Thomas’s critics in Congress promptly seized on the report last week of the vacations, suggesting it raised the appearance of impropriety.
Rep. Alexandria Ocasio-Cortez (D-N.Y.) demanded that the justice be impeached, saying his actions evidenced an “almost cartoonish” level of corruption. Sen. Sheldon Whitehouse (D-R.I.), who chairs the Senate Judiciary Committee’s panel on federal courts, called for an independent investigation of the justice, who has long been a target of the left.
Whitehouse and other critics also say that justices whose spouses are involved in political activism, like Thomas, whose wife, Ginni Thomas, a supporter of former President Donald Trump, is active in conservative politics, should have to recuse themselves from involvement in cases related to that activism. Despite pressure, the justice declined to recuse himself from the various challenges to the disputed 2020 presidential election that made it to the Supreme Court.
Billionaire businessman and Republican Party donor Harlan Crow, who made the gifts to Thomas, has reportedly not had any business before the Supreme Court, so any allegation of a conflict of interest rests on weak grounds.
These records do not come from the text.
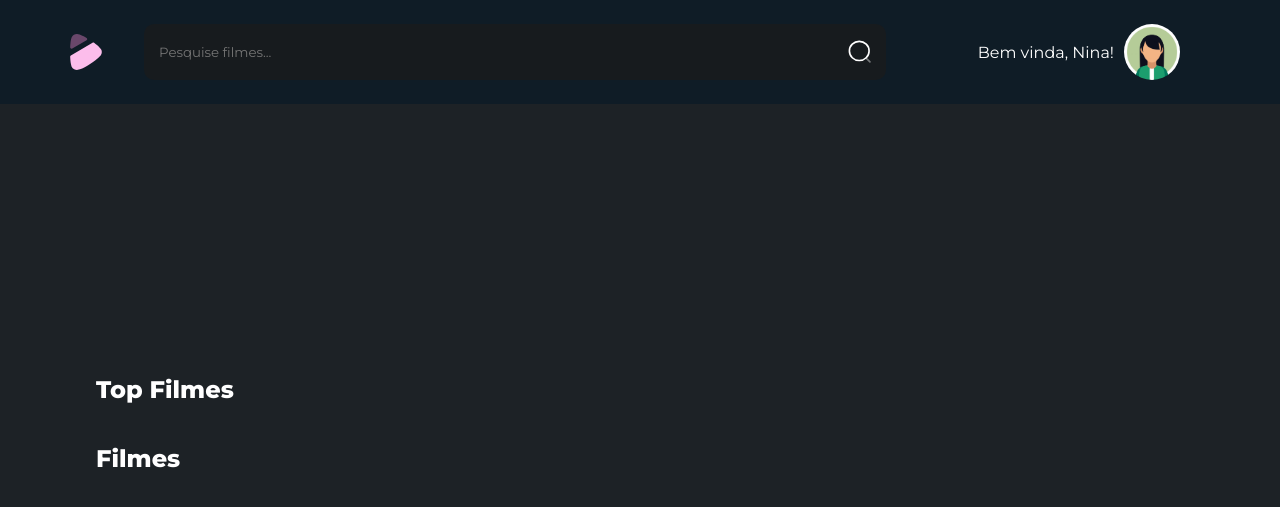
Repository: MilenaMelo/Cubos-Flix
Page: / (app in cubos-flix/)
These files come from the project's save history. The page is drawn as it stood at one moment and after the next save; the edit follows.
The browser window is 1280 px wide. The pictures show the whole page.
The project was rebuilt for these pictures with package versions that can differ from the ones it lists, and the page was loaded fresh each time.

Above is the page before, as saved 2021-06-19 14:51:58.

After the next save:
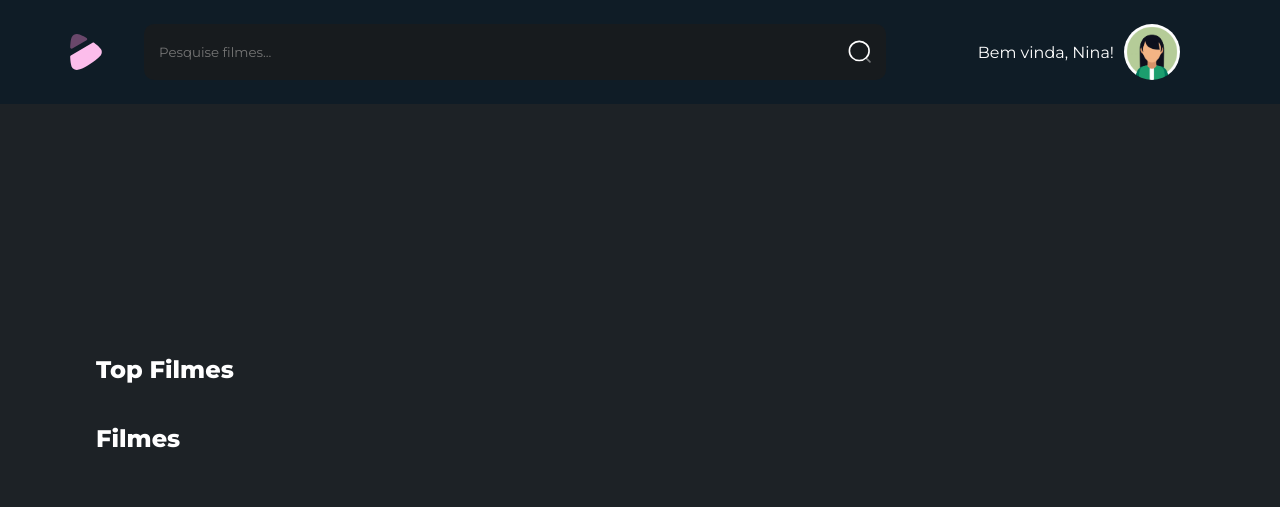
Saved 29 s later.
--- a/cubos-flix/src/App.css
+++ b/cubos-flix/src/App.css
@@ -36,6 +36,6 @@
     padding-left: 96px;
 }
 
-.top-movies {
+.top-movies, .all-movies {
     margin-bottom: 40px;
 }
Nor is it clear if Thomas violated the judicial ethics code by not declaring the vacations. Legal experts say the code does not apply to the Supreme Court. The court has said in the past that the justices voluntarily adhere to the ethics guidelines.
Crow reportedly said the trips with Thomas and his wife were “no different from the hospitality that we have extended to many other dear friends.”
“Justice Thomas and Ginni never asked for any of this hospitality,” he said.
Details of the vacations appeared in an April 6 article published by ProPublica, a left-wing nonprofit funded by the preeminent Democratic Party donor, financier George Soros, through his Foundation to Promote Open Society. Soros has been criticized by conservatives for funding the election campaigns of various district attorneys who are soft on crime.